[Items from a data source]
== Segment start ==

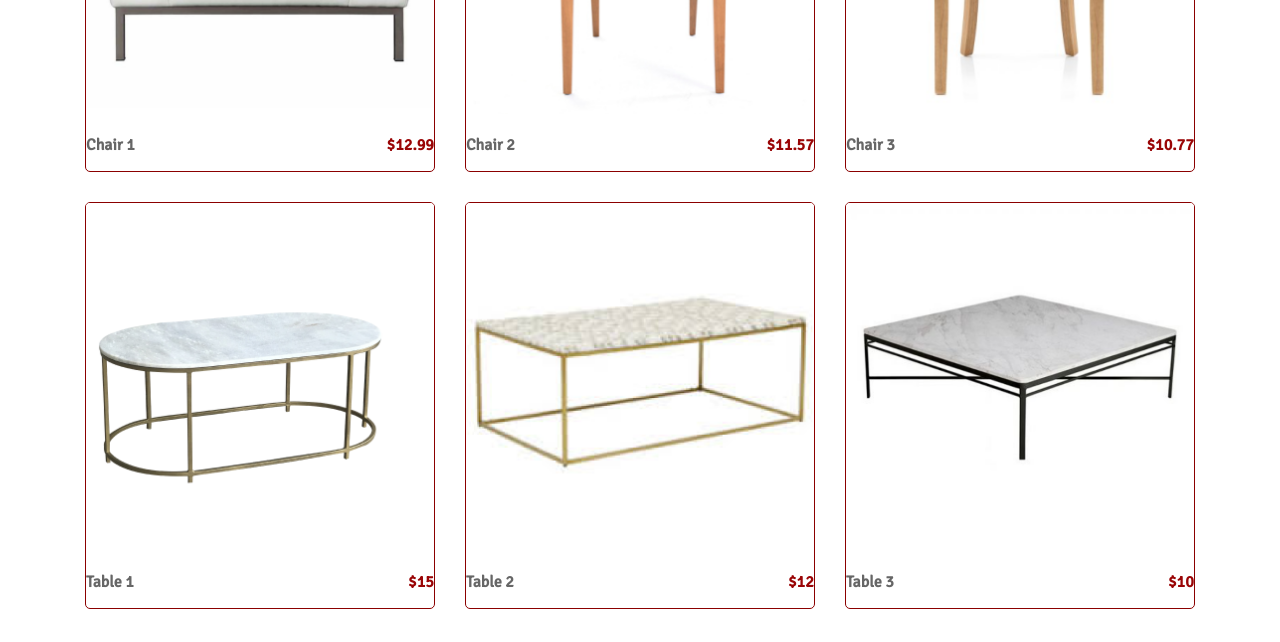
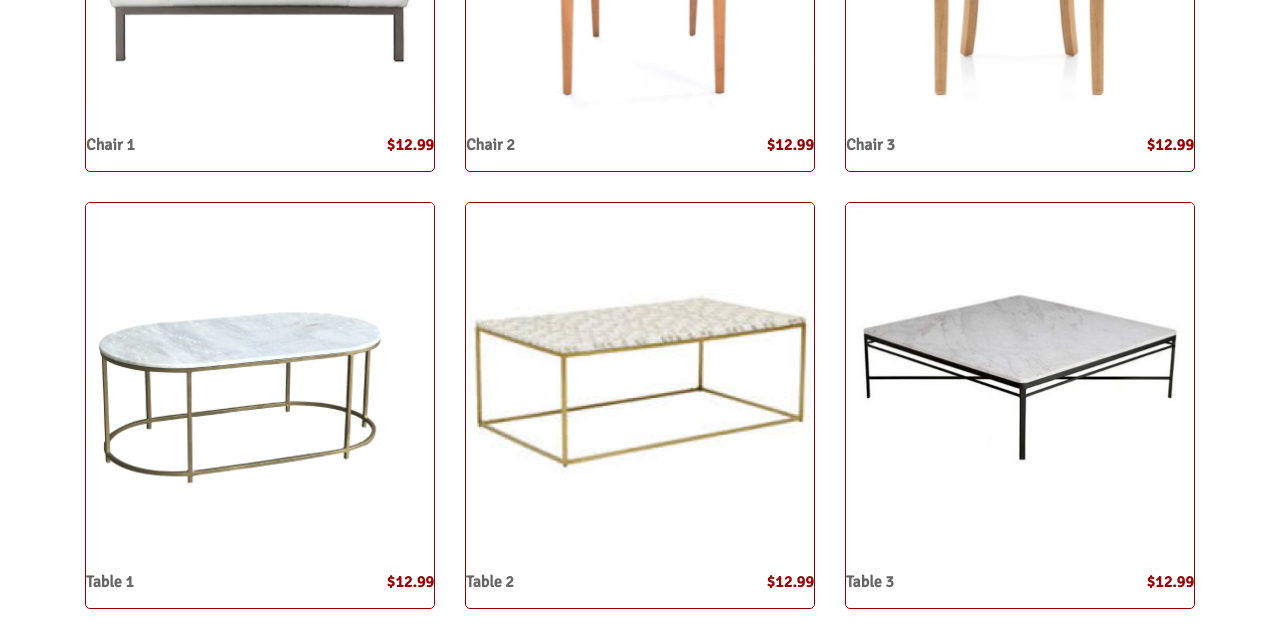
Before and after one commit to PhanHaoHiep/CuoiMonBNG-HaoHiep, a plain HTML site: page index.html in a window 1280 px wide. Shown: the part 920-1562 px from the top of the page. Drawn offline with Linux system fonts and the light colour scheme.

Commit message:
index.html

```diff
--- a/index.html
+++ b/index.html
@@ -41,31 +41,31 @@
         </div>
 		   <div class="col-4">
           <div class="vien"> <img src="images/Chair2.png" alt="" class="img-100">
-            <p class="d-flex justify-between"><b>Chair 2</b><b class="text-do">$11.57</b></p>
+            <p class="d-flex justify-between"><b>Chair 2</b><b class="text-do">$12.99</b></p>
             <div class="icon"> <a href="#"><i class="fas fa-heart"></i></a> <a href="#"><i class="fas fa-search"></i></a> <a href="#"><i class="fas fa-shopping-cart"></i></a> </div>
           </div>
         </div>
 		   <div class="col-4">
           <div class="vien"> <img src="images/Chair3.png" alt="" class="img-100">
-            <p class="d-flex justify-between"><b>Chair 3</b><b class="text-do">$10.77</b></p>
+            <p class="d-flex justify-between"><b>Chair 3</b><b class="text-do">$12.99</b></p>
             <div class="icon"> <a href="#"><i class="fas fa-heart"></i></a> <a href="#"><i class="fas fa-search"></i></a> <a href="#"><i class="fas fa-shopping-cart"></i></a> </div>
           </div>
         </div>
 		   <div class="col-4">
           <div class="vien"> <img src="images/Table1.png" alt="" class="img-100">
-            <p class="d-flex justify-between"><b>Table 1</b><b class="text-do">$15</b></p>
+            <p class="d-flex justify-between"><b>Table 1</b><b class="text-do">$12.99</b></p>
             <div class="icon"> <a href="#"><i class="fas fa-heart"></i></a> <a href="#"><i class="fas fa-search"></i></a> <a href="#"><i class="fas fa-shopping-cart"></i></a> </div>
           </div>
         </div>
 		   <div class="col-4">
           <div class="vien"> <img src="images/Table2.png" alt="" class="img-100">
-            <p class="d-flex justify-between"><b>Table 2</b><b class="text-do">$12</b></p>
+            <p class="d-flex justify-between"><b>Table 2</b><b class="text-do">$12.99</b></p>
             <div class="icon"> <a href="#"><i class="fas fa-heart"></i></a> <a href="#"><i class="fas fa-search"></i></a> <a href="#"><i class="fas fa-shopping-cart"></i></a> </div>
           </div>
         </div>
 		   <div class="col-4">
           <div class="vien"> <img src="images/Table3.png" alt="" class="img-100">
-            <p class="d-flex justify-between"><b>Table 3</b><b class="text-do">$10</b></p>
+            <p class="d-flex justify-between"><b>Table 3</b><b class="text-do">$12.99</b></p>
             <div class="icon"> <a href="#"><i class="fas fa-heart"></i></a> <a href="#"><i class="fas fa-search"></i></a> <a href="#"><i class="fas fa-shopping-cart"></i></a> </div>
           </div>
         </div>
```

== Segment end ==

Instructions to follow:
From the records above, pull every line that has the string "vien" and copy it.

Answer area:
           <div class="vien"> <img src="images/Chair2.png" alt="" class="img-100">
           <div class="vien"> <img src="images/Chair3.png" alt="" class="img-100">
           <div class="vien"> <img src="images/Table1.png" alt="" class="img-100">
           <div class="vien"> <img src="images/Table2.png" alt="" class="img-100">
           <div class="vien"> <img src="images/Table3.png" alt="" class="img-100">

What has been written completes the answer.